In the basement, my father had stored four more chairs to match the set and four leaves that could be set into the expandable table frame. I’d never seen it with more than one leaf in it, because my parents’ dining room had been too small. But, once the table made its way to this new house, I was able to expand it completely and set all the chairs around it. I’d already envisioned it many times as the workmen were demolishing two old bedrooms and putting the new wainscoting into place: This is where the table will go. This is where the fun will happen.
The appearance of my new dining room and the banquet-size table must have seemed absurd to anyone watching this process, as this was a home for one person. Who was going to sit around this table? I’m sure it’s a question poised on the lips of anyone who enters this house, especially all the men who come to do various jobs, wiring and plumbing and flooring. I can see them glance into the big room and then glance again.
My dinners began some years back when, weary of trying to figure out what to do for Thanksgiving and Christmas, I hit on the idea of what I called “orphan holidays.” Gradually, I noticed that I wasn’t the only one around who was alone at Thanksgiving and Christmas. Not only were there those who were truly alone, but there were others who weren’t technically alone but were in transition — friends whose spouses had died, friends in the midst of divorce, friends in some other kind of despair. I realized we could all come together on those days, and hosting the holidays fulfilled my need to cook a big meal for many hungry friends.
At the most, I’ve crowded 25 people around that table (with an extension), and at the least, I’ve hosted seven — all grateful for a good place to go to share what can otherwise be deadly days of remorse or sadness while (you’re certain) the entire rest of the world is happily celebrating with their big families. An exaggeration, of course, as I know there are people with large families who grit their teeth through the whole ordeal — but, truly, holidays can be so difficult for anyone alone.
I love the holidays as a way to try out new recipes and to re-experience the joy of bringing out old favorites. I also love this time as a way of loving my house. You could look at it as something very similar to dressing up — that wonderful outfit just hanging in the closet, waiting for the right occasion. Well, I love dressing up my house. It’s a chance to decorate. (I’d never unpacked even a single Christmas ornament before I started hosting the orphan holidays. It seemed so pointless. Decorate for what? For whom?) And it’s an opportunity to get out the good china and silverware, use the gravy boat, change the tablecloth, put new tapers into the candlesticks…whatever.
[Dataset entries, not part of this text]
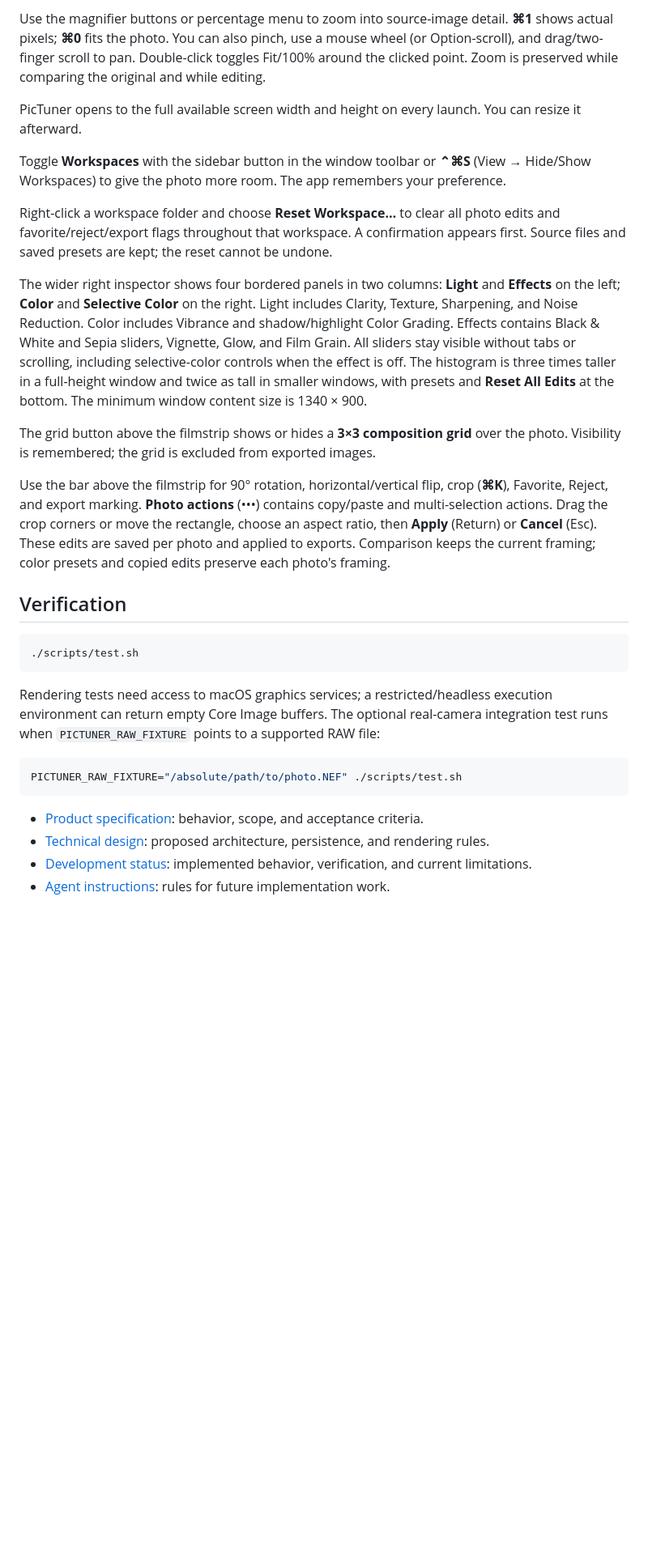
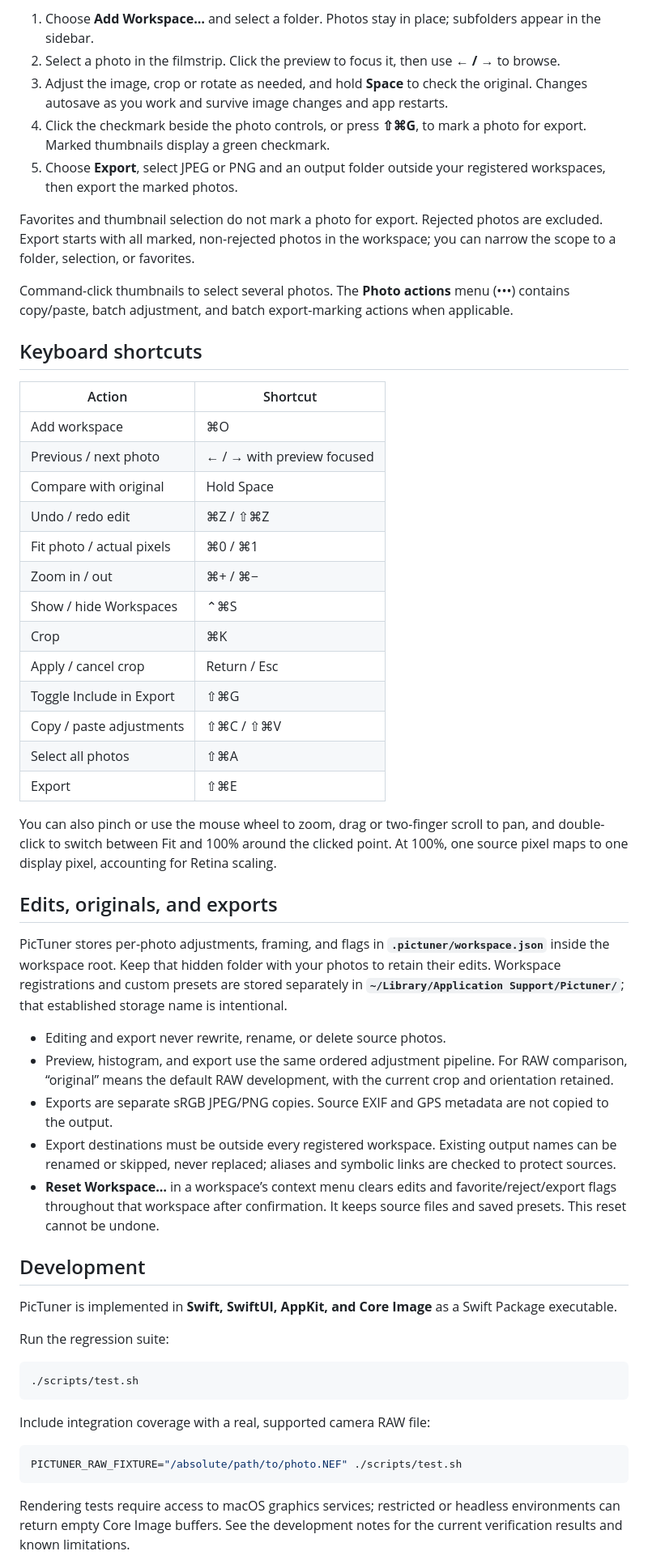
Before and after one commit to ilbuonmarcio/pictuner, a Markdown page: README.md, the part around one of its changes. Shown at 81% size. GitHub-like rendering; blank space fills up the shorter version.

````diff
--- a/README.md
+++ b/README.md
@@ -21,32 +59,59 @@ Adjustments preview continuously as sliders move. A smaller preview keeps draggi
 
-Use the magnifier buttons or percentage menu to zoom into source-image detail. **⌘1** shows actual pixels; **⌘0** fits the photo. You can also pinch, use a mouse wheel (or Option-scroll), and drag/two-finger scroll to pan. Double-click toggles Fit/100% around the clicked point. Zoom is preserved while comparing the original and while editing.
+1. Choose **Add Workspace…** and select a folder. Photos stay in place; subfolders appear in the sidebar.
+2. Select a photo in the filmstrip. Click the preview to focus it, then use **← / →** to browse.
+3. Adjust the image, crop or rotate as needed, and hold **Space** to check the original. Changes autosave as you work and survive image changes and app restarts.
+4. Click the checkmark beside the photo controls, or press **⇧⌘G**, to mark a photo for export. Marked thumbnails display a green checkmark.
+5. Choose **Export**, select JPEG or PNG and an output folder outside your registered workspaces, then export the marked photos.
 
-PicTuner opens to the full available screen width and height on every launch. You can resize it afterward.
+Favorites and thumbnail selection do not mark a photo for export. Rejected photos are excluded. Export starts with all marked, non-rejected photos in the workspace; you can narrow the scope to a folder, selection, or favorites.
 
-Toggle **Workspaces** with the sidebar button in the window toolbar or **⌃⌘S** (View → Hide/Show Workspaces) to give the photo more room. The app remembers your preference.
+Command-click thumbnails to select several photos. The **Photo actions** menu (•••) contains copy/paste, batch adjustment, and batch export-marking actions when applicable.
 
-Right-click a workspace folder and choose **Reset Workspace…** to clear all photo edits and favorite/reject/export flags throughout that workspace. A confirmation appears first. Source files and saved presets are kept; the reset cannot be undone.
+## Keyboard shortcuts
 
-The wider right inspector shows four bordered panels in two columns: **Light** and **Effects** on the left; **Color** and **Selective Color** on the right. Light includes Clarity, Texture, Sharpening, and Noise Reduction. Color includes Vibrance and shadow/highlight Color Grading. Effects contains Black & White and Sepia sliders, Vignette, Glow, and Film Grain. All sliders stay visible without tabs or scrolling, including selective-color controls when the effect is off. The histogram is three times taller in a full-height window and twice as tall in smaller windows, with presets and **Reset All Edits** at the bottom. The minimum window content size is 1340 × 900.
+| Action | Shortcut |
+| --- | --- |
+| Add workspace | ⌘O |
+| Previous / next photo | ← / → with preview focused |
+| Compare with original | Hold Space |
+| Undo / redo edit | ⌘Z / ⇧⌘Z |
+| Fit photo / actual pixels | ⌘0 / ⌘1 |
+| Zoom in / out | ⌘+ / ⌘− |
+| Show / hide Workspaces | ⌃⌘S |
+| Crop | ⌘K |
+| Apply / cancel crop | Return / Esc |
+| Toggle Include in Export | ⇧⌘G |
+| Copy / paste adjustments | ⇧⌘C / ⇧⌘V |
+| Select all photos | ⇧⌘A |
+| Export | ⇧⌘E |
 
-The grid button above the filmstrip shows or hides a **3×3 composition grid** over the photo. Visibility is remembered; the grid is excluded from exported images.
+You can also pinch or use the mouse wheel to zoom, drag or two-finger scroll to pan, and double-click to switch between Fit and 100% around the clicked point. At 100%, one source pixel maps to one display pixel, accounting for Retina scaling.
 
-Use the bar above the filmstrip for 90° rotation, horizontal/vertical flip, crop (**⌘K**), Favorite, Reject, and export marking. **Photo actions** (•••) contains copy/paste and multi-selection actions. Drag the crop corners or move the rectangle, choose an aspect ratio, then **Apply** (Return) or **Cancel** (Esc). These edits are saved per photo and applied to exports. Comparison keeps the current framing; color presets and copied edits preserve each photo's framing.
+## Edits, originals, and exports
 
-## Verification
+PicTuner stores per-photo adjustments, framing, and flags in **`.pictuner/workspace.json`** inside the workspace root. Keep that hidden folder with your photos to retain their edits. Workspace registrations and custom presets are stored separately in **`~/Library/Application Support/Pictuner/`**; that established storage name is intentional.
+
+- Editing and export never rewrite, rename, or delete source photos.
+- Preview, histogram, and export use the same ordered adjustment pipeline. For RAW comparison, “original” means the default RAW development, with the current crop and orientation retained.
+- Exports are separate sRGB JPEG/PNG copies. Source EXIF and GPS metadata are not copied to the output.
+- Export destinations must be outside every registered workspace. Existing output names can be renamed or skipped, never replaced; aliases and symbolic links are checked to protect sources.
+- **Reset Workspace…** in a workspace’s context menu clears edits and favorite/reject/export flags throughout that workspace after confirmation. It keeps source files and saved presets. This reset cannot be undone.
+
+## Development
+
+PicTuner is implemented in **Swift, SwiftUI, AppKit, and Core Image** as a Swift Package executable.
+
+Run the regression suite:
 
 ```sh
 ./scripts/test.sh
 ```
 
-Rendering tests need access to macOS graphics services; a restricted/headless execution environment can return empty Core Image buffers. The optional real-camera integration test runs when `PICTUNER_RAW_FIXTURE` points to a supported RAW file:
+Include integration coverage with a real, supported camera RAW file:
 
 ```sh
 PICTUNER_RAW_FIXTURE="/absolute/path/to/photo.NEF" ./scripts/test.sh
 ```
 
-- [Product specification](docs/SPEC.md): behavior, scope, and acceptance criteria.
-- [Technical design](docs/ARCHITECTURE.md): proposed architecture, persistence, and rendering rules.
-- [Development status](docs/DEVELOPMENT.md): implemented behavior, verification, and current limitations.
-- [Agent instructions](AGENTS.md): rules for future implementation work.
+Rendering tests require access to macOS graphics services; restricted or headless environments can return empty Core Image buffers. See the development notes for the current verification results and known limitations.
 
````
Also changed, not shown: other parts of README.md (+58 -8 lines), docs/screenshots/README.md (added, +28 -0 lines), docs/screenshots/crop.jpg (added), docs/screenshots/editor.jpg (added), docs/screenshots/selective-color.jpg (added), 1 other file.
It’s no different from what everyone else loves about having family over for Thanksgiving and Christmas; it’s a chance to change gears, see the house through different eyes. I love every part of a party: planning the menu, cleaning the house, setting the table, cooking the meal — which I insist must be almost completely ready before the first guest arrives. All I want to have to do once the party starts is put the food on the table. After all, I want to attend this party, too. That’s why I’m giving it!
And so, out of the somber puzzle of how to cook for one came the joyous process of cooking for 20 and more. I recommend it highly. My favorite moment of all comes at the height of the party: to sit for a moment and listen…listen to the talk, the laughter, the joy within these walls.
Excerpted from Saturday Beans and Sunday Suppers, Edie Clark’s new memoir about special people, special places, and special foods, including favorite recipes, available now from edieclark.com.